(Records from a dataset)
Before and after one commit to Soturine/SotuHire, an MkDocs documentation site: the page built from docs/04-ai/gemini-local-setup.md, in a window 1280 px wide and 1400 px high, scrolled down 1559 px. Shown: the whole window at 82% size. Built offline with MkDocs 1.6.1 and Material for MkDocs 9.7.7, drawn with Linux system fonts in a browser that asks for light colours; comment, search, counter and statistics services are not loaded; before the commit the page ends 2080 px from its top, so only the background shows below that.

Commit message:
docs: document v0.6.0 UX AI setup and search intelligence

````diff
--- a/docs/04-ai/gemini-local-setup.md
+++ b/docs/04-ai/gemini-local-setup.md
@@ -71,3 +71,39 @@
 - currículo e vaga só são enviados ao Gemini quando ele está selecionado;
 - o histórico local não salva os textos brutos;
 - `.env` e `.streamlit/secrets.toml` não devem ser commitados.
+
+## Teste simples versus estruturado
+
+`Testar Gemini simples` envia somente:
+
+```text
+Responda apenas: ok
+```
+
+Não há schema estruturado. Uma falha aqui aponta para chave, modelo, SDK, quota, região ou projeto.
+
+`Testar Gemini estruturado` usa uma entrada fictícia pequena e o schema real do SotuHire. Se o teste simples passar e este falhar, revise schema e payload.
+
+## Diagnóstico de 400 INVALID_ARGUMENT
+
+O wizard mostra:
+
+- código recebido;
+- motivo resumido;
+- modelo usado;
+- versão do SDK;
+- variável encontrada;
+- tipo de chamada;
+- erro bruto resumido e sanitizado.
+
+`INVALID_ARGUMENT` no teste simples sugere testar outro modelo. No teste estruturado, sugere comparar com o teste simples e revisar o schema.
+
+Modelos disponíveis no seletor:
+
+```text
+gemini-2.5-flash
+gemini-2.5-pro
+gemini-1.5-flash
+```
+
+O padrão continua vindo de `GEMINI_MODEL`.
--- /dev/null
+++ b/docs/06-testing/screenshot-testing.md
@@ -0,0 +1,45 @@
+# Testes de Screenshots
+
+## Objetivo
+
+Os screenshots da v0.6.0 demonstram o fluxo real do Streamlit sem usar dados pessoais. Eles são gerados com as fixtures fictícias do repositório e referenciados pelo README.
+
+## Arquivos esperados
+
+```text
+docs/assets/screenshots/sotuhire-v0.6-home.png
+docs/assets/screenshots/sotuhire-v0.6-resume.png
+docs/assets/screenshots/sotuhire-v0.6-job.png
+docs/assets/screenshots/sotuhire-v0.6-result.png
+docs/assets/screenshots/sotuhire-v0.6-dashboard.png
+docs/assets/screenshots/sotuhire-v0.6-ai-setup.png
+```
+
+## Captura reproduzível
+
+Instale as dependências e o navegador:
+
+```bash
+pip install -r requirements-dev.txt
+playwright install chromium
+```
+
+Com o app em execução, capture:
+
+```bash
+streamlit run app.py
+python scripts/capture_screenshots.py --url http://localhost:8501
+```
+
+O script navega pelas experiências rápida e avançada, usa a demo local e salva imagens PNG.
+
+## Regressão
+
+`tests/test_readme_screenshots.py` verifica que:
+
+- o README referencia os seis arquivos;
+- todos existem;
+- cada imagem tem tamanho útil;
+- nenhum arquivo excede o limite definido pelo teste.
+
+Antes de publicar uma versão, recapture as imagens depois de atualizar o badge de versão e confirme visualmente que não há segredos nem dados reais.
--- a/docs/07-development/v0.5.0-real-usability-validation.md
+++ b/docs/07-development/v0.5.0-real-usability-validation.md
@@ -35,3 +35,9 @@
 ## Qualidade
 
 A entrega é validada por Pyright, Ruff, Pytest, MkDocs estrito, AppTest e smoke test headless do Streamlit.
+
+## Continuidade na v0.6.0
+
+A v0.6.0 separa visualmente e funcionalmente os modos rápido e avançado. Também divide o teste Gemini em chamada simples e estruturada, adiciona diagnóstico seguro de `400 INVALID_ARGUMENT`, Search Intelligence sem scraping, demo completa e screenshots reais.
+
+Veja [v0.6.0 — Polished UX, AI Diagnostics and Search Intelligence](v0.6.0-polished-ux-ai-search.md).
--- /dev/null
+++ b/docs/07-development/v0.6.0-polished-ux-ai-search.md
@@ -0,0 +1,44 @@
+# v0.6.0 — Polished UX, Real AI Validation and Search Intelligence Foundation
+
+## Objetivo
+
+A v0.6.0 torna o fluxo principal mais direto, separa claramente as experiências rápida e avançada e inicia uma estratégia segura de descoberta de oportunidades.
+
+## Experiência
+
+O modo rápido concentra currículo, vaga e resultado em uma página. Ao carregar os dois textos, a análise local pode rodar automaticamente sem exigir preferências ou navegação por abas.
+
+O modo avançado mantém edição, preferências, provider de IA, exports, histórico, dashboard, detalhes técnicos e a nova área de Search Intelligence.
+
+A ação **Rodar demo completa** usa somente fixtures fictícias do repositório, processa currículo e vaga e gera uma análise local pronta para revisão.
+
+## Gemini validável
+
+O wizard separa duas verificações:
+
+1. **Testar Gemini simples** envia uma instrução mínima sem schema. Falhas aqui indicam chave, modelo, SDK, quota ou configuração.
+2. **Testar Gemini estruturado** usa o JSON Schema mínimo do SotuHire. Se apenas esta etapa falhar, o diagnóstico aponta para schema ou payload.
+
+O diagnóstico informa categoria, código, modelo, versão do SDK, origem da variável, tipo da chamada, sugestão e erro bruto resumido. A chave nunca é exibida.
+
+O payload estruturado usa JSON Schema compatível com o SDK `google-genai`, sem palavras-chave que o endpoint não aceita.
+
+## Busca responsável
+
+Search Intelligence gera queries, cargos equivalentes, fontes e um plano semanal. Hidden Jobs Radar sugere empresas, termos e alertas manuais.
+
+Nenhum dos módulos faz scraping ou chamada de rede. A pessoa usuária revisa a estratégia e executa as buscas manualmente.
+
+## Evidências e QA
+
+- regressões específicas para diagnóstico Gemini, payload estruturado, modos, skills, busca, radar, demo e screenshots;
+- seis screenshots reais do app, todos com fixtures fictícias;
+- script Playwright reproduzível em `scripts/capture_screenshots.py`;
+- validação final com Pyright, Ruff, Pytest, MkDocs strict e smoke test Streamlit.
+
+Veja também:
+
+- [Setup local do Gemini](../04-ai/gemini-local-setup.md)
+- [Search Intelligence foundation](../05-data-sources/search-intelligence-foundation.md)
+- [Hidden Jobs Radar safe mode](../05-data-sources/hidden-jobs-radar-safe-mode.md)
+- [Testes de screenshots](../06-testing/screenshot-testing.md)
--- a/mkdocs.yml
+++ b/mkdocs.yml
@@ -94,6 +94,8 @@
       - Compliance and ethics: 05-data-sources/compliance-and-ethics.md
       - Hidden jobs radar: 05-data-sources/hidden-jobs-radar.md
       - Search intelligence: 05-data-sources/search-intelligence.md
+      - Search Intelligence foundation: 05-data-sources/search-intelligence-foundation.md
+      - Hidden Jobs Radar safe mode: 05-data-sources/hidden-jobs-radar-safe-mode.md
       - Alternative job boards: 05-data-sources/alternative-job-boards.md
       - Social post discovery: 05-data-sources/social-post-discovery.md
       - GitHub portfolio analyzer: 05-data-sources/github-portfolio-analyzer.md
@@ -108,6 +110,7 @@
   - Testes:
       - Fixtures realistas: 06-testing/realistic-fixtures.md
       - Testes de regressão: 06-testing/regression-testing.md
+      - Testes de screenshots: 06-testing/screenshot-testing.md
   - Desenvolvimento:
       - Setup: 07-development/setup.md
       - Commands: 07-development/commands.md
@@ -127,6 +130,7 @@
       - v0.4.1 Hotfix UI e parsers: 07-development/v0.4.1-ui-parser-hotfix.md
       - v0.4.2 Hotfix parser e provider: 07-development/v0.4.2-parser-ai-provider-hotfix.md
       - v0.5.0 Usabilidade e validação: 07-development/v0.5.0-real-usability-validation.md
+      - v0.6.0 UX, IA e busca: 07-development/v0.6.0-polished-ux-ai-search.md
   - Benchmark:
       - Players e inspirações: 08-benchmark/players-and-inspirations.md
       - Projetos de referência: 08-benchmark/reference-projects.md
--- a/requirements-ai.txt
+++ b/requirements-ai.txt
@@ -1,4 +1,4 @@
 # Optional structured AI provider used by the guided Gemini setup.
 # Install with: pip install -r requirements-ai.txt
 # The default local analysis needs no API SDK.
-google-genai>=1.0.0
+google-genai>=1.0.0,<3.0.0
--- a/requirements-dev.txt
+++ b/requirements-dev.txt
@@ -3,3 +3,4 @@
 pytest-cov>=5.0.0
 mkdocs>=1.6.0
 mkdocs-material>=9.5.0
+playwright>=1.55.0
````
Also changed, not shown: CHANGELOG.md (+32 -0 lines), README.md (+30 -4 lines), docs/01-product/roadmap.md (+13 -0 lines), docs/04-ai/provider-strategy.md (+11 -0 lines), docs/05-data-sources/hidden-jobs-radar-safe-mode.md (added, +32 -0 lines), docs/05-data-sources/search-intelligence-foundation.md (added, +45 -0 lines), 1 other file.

• EXERCISE
What lines of the data contain the string "avançada"? List them.

• ANSWER SPACE
+O script navega pelas experiências rápida e avançada, usa a demo local e salva imagens PNG.
+A v0.6.0 torna o fluxo principal mais direto, separa claramente as experiências rápida e avançada e inicia uma estratégia segura de descoberta de oportunidades.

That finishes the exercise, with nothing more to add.